#### [How to complete this task]
From the records below, please return each line that holds the word "with".

#### [Material for this task]
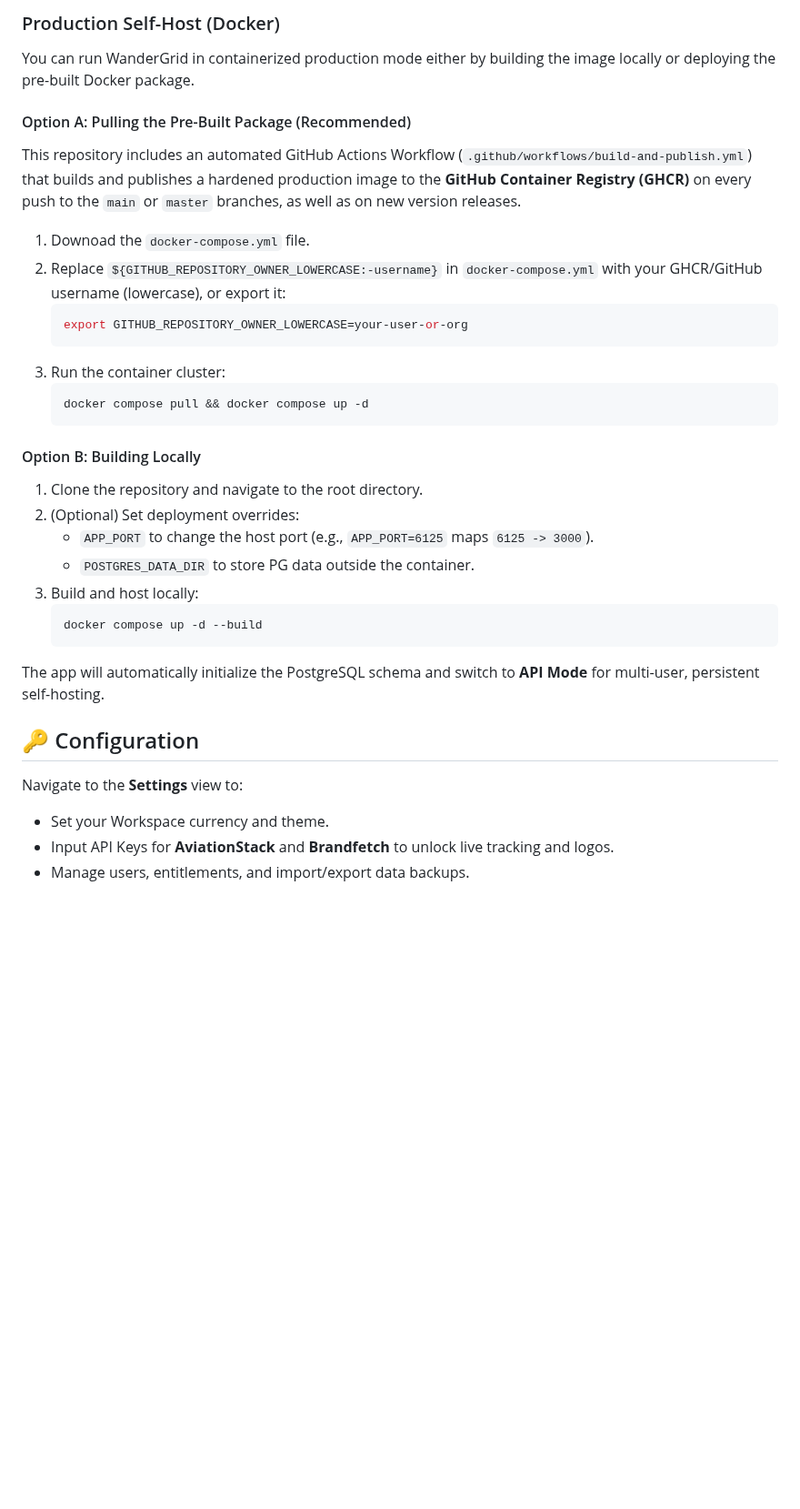
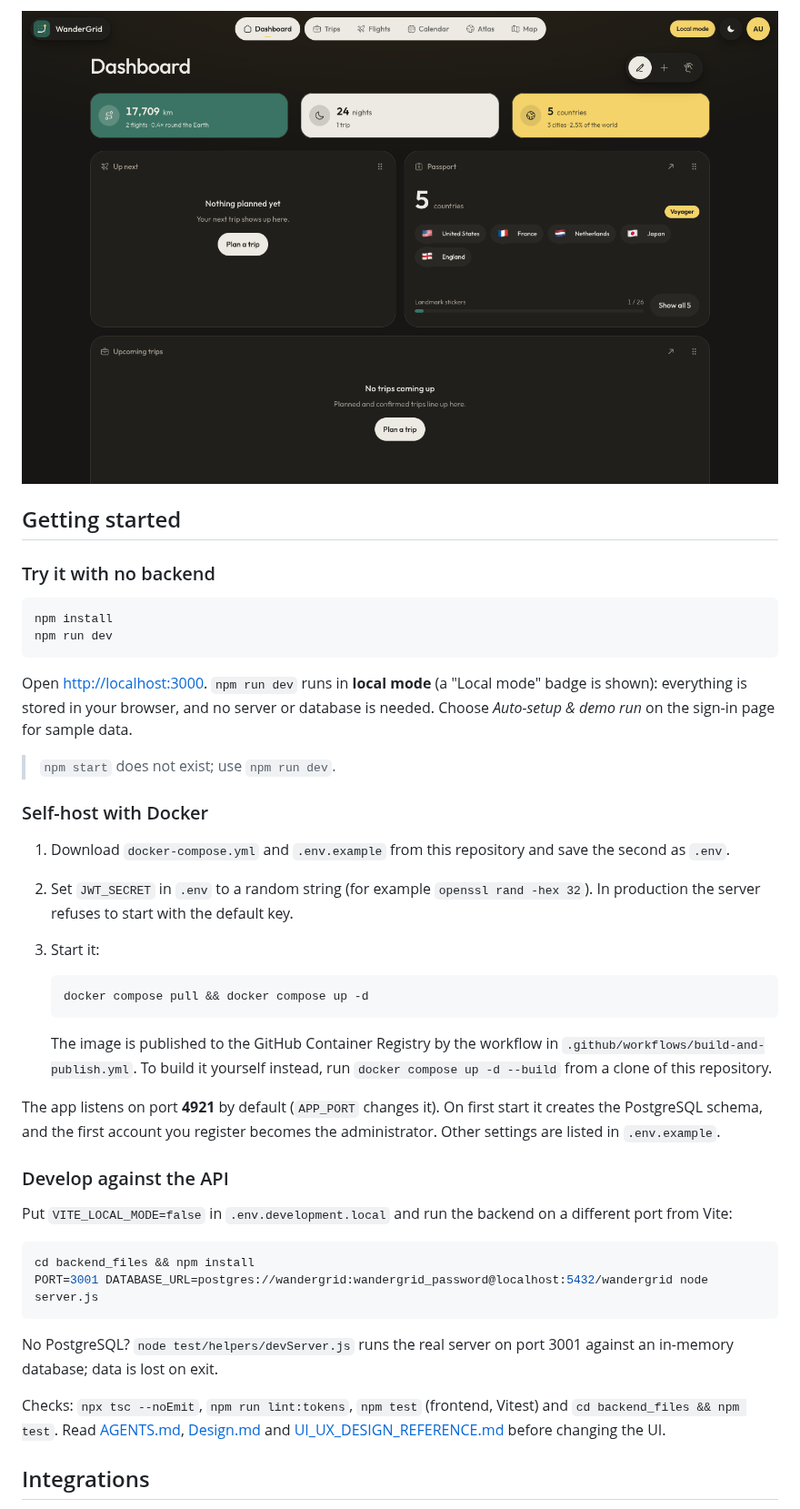
Before and after one commit to SamerBerjawi/WanderGrid, a Markdown page: README.md, the part around one of its changes. Shown at 91% size. Rendered like a GitHub page; pictures changed too: docs/screenshots/dashboard-dark.png (added); blank space fills up the shorter version.

````diff
--- a/README.md
+++ b/README.md
@@ -58,35 +46,45 @@ WanderGrid is a privacy-focused, full-stack application designed for digital nom
 
-### Production Self-Host (Docker)
+![Dashboard, dark theme](docs/screenshots/dashboard-dark.png)
 
-You can run WanderGrid in containerized production mode either by building the image locally or deploying the pre-built Docker package.
+## Getting started
 
-#### Option A: Pulling the Pre-Built Package (Recommended)
-This repository includes an automated GitHub Actions Workflow (`.github/workflows/build-and-publish.yml`) that builds and publishes a hardened production image to the **GitHub Container Registry (GHCR)** on every push to the `main` or `master` branches, as well as on new version releases.
+### Try it with no backend
 
-1. Downoad the `docker-compose.yml` file.
-2. Replace `${GITHUB_REPOSITORY_OWNER_LOWERCASE:-username}` in `docker-compose.yml` with your GHCR/GitHub username (lowercase), or export it:
-   ```bash
-   export GITHUB_REPOSITORY_OWNER_LOWERCASE=your-user-or-org
-   ```
-3. Run the container cluster:
+```bash
+npm install
+npm run dev
+```
+
+Open <http://localhost:3000>. `npm run dev` runs in **local mode** (a "Local mode" badge is shown): everything is stored in your browser, and no server or database is needed. Choose *Auto-setup & demo run* on the sign-in page for sample data.
+
+> `npm start` does not exist; use `npm run dev`.
+
+### Self-host with Docker
+
+1. Download `docker-compose.yml` and `.env.example` from this repository and save the second as `.env`.
+2. Set `JWT_SECRET` in `.env` to a random string (for example `openssl rand -hex 32`). In production the server refuses to start with the default key.
+3. Start it:
+
    ```bash
    docker compose pull && docker compose up -d
    ```
 
-#### Option B: Building Locally
-1. Clone the repository and navigate to the root directory.
-2. (Optional) Set deployment overrides:
-    * `APP_PORT` to change the host port (e.g., `APP_PORT=6125` maps `6125 -> 3000`).
-    * `POSTGRES_DATA_DIR` to store PG data outside the container.
-3. Build and host locally:
-   ```bash
-   docker compose up -d --build
-   ```
+   The image is published to the GitHub Container Registry by the workflow in `.github/workflows/build-and-publish.yml`. To build it yourself instead, run `docker compose up -d --build` from a clone of this repository.
 
-The app will automatically initialize the PostgreSQL schema and switch to **API Mode** for multi-user, persistent self-hosting.
+The app listens on port **4921** by default (`APP_PORT` changes it). On first start it creates the PostgreSQL schema, and the first account you register becomes the administrator. Other settings are listed in `.env.example`.
 
-## 🔑 Configuration
-Navigate to the **Settings** view to:
-*   Set your Workspace currency and theme.
-*   Input API Keys for **AviationStack** and **Brandfetch** to unlock live tracking and logos.
-*   Manage users, entitlements, and import/export data backups.
+### Develop against the API
+
+Put `VITE_LOCAL_MODE=false` in `.env.development.local` and run the backend on a different port from Vite:
+
+```bash
+cd backend_files && npm install
+PORT=3001 DATABASE_URL=postgres://wandergrid:wandergrid_password@localhost:5432/wandergrid node server.js
+```
+
+No PostgreSQL? `node test/helpers/devServer.js` runs the real server on port 3001 against an in-memory database; data is lost on exit.
+
+Checks: `npx tsc --noEmit`, `npm run lint:tokens`, `npm test` (frontend, Vitest) and `cd backend_files && npm test`. Read [AGENTS.md](AGENTS.md), [Design.md](Design.md) and [UI_UX_DESIGN_REFERENCE.md](UI_UX_DESIGN_REFERENCE.md) before changing the UI.
+
+## Integrations
+
````
Also changed, not shown: other parts of README.md (+56 -44 lines), docs/screenshots/atlas.png (added), docs/screenshots/dashboard.png (added), docs/screenshots/flights.png (added), docs/screenshots/trip.png (added), 3 other files.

#### [Answer section]
+### Try it with no backend
-2. Replace `${GITHUB_REPOSITORY_OWNER_LOWERCASE:-username}` in `docker-compose.yml` with your GHCR/GitHub username (lowercase), or export it:
+### Self-host with Docker
+2. Set `JWT_SECRET` in `.env` to a random string (for example `openssl rand -hex 32`). In production the server refuses to start with the default key.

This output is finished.